Matt at Blackfive interviews a Marine in Iraq. This is what milblogging is all about. I enjoy pontificating and I think I provide some decent scratch analysis, but Matt just hit the proverbial nail right on its head.
My quaint and amusing local paper is a goldmine of interesting subjects today. See this: “War Stirs Worry in Israel Over State of Military”. Now, I believe that when this dust-up started, I asked aloud if the famously fit IDF reserves were as fit as they could be. I was never in doubt about their courage and conviction. What I wanted to know is how well they were organized into cohesive units, how well they trained in those units, and what was the state of their equipment and material. Willingness is a state of mind; readiness is a statement of […]
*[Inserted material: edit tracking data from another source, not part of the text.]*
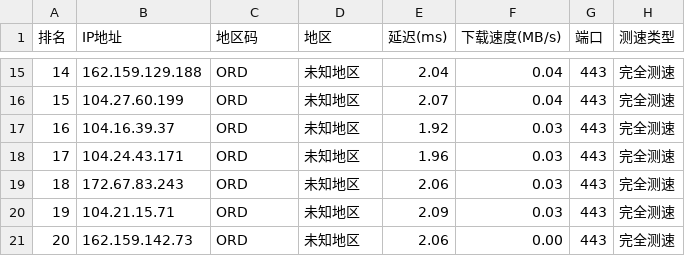
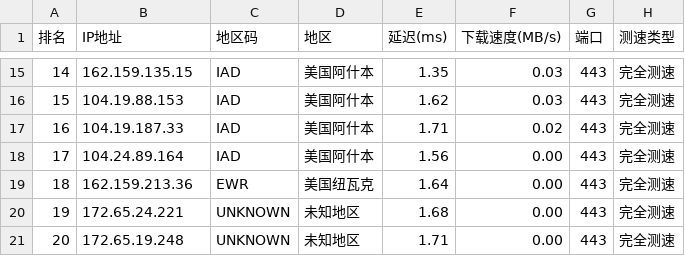
Before and after one commit to ZQ-JACKY/ZQ-CloudFlareScan, a CSV file: ipv4.csv, drawn as a sheet; only a part is shown, gaps mark what is left out; the diff covers the shown part only.

```diff
--- a/ipv4.csv
+++ b/ipv4.csv
@@ -15,7 +15,7 @@
-14,162.159.129.188,ORD,未知地区,2.04,0.04,443,完全测速
-15,104.27.60.199,ORD,未知地区,2.07,0.04,443,完全测速
-16,104.16.39.37,ORD,未知地区,1.92,0.03,443,完全测速
-17,104.24.43.171,ORD,未知地区,1.96,0.03,443,完全测速
-18,172.67.83.243,ORD,未知地区,2.06,0.03,443,完全测速
-19,104.21.15.71,ORD,未知地区,2.09,0.03,443,完全测速
-20,162.159.142.73,ORD,未知地区,2.06,0.00,443,完全测速
+14,162.159.135.15,IAD,美国阿什本,1.35,0.03,443,完全测速
+15,104.19.88.153,IAD,美国阿什本,1.62,0.03,443,完全测速
+16,104.19.187.33,IAD,美国阿什本,1.71,0.02,443,完全测速
+17,104.24.89.164,IAD,美国阿什本,1.56,0.00,443,完全测速
+18,162.159.213.36,EWR,美国纽瓦克,1.64,0.00,443,完全测速
+19,172.65.24.221,UNKNOWN,未知地区,1.68,0.00,443,完全测速
+20,172.65.19.248,UNKNOWN,未知地区,1.71,0.00,443,完全测速
```
Also changed, not shown: 56 edited cells elsewhere in this file.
A former Assistant SecDef asks some questions about the LebaNon-Peacekeeping force in today’s WaPo. Those questions are: 1. What is the mission of the force? 2. What will be the relationship of the force to the Lebanese government, and particularly to the Lebanese military? 3. Will the mission go beyond the purely military? 4. What will be the composition of the force? 5. What resources will be provided beyond the peacekeeping force? These are entirely sensible questions, but he fails to address the central issue. Will southern Lebanon be a terrorist stronghold and thus the main battlefield in a continuous […]
The nonsensical cease-fire in Lebanon is dragging on, prolonging the agony of all the peoples involved and forestalling a badly needed decision. For those of you out there who favor the paper exercise and its concomitant multi-national farce, I would say, stop being fooled, it has no substance. Where, then, do matters stand?
In line with John’s most recent question of the day and my own unaccustomed gloom, Op-For loyalists might be interested in a post I have on my other blog—what, you didn’t know I had another blog?? It’s titled, “Too Many Consuls, Too Few Captains,” drawing from the epic of Horatius at the bridge. The story runs like this: Rome is threatened by omnipotent tyrant who resents the city-state asserting its independence by expelling its king. Tyrant gathers large army and one Roman traitor, sets out to conquer. Pillage and destruction ensue; Roman government knows what is happening but fails to […]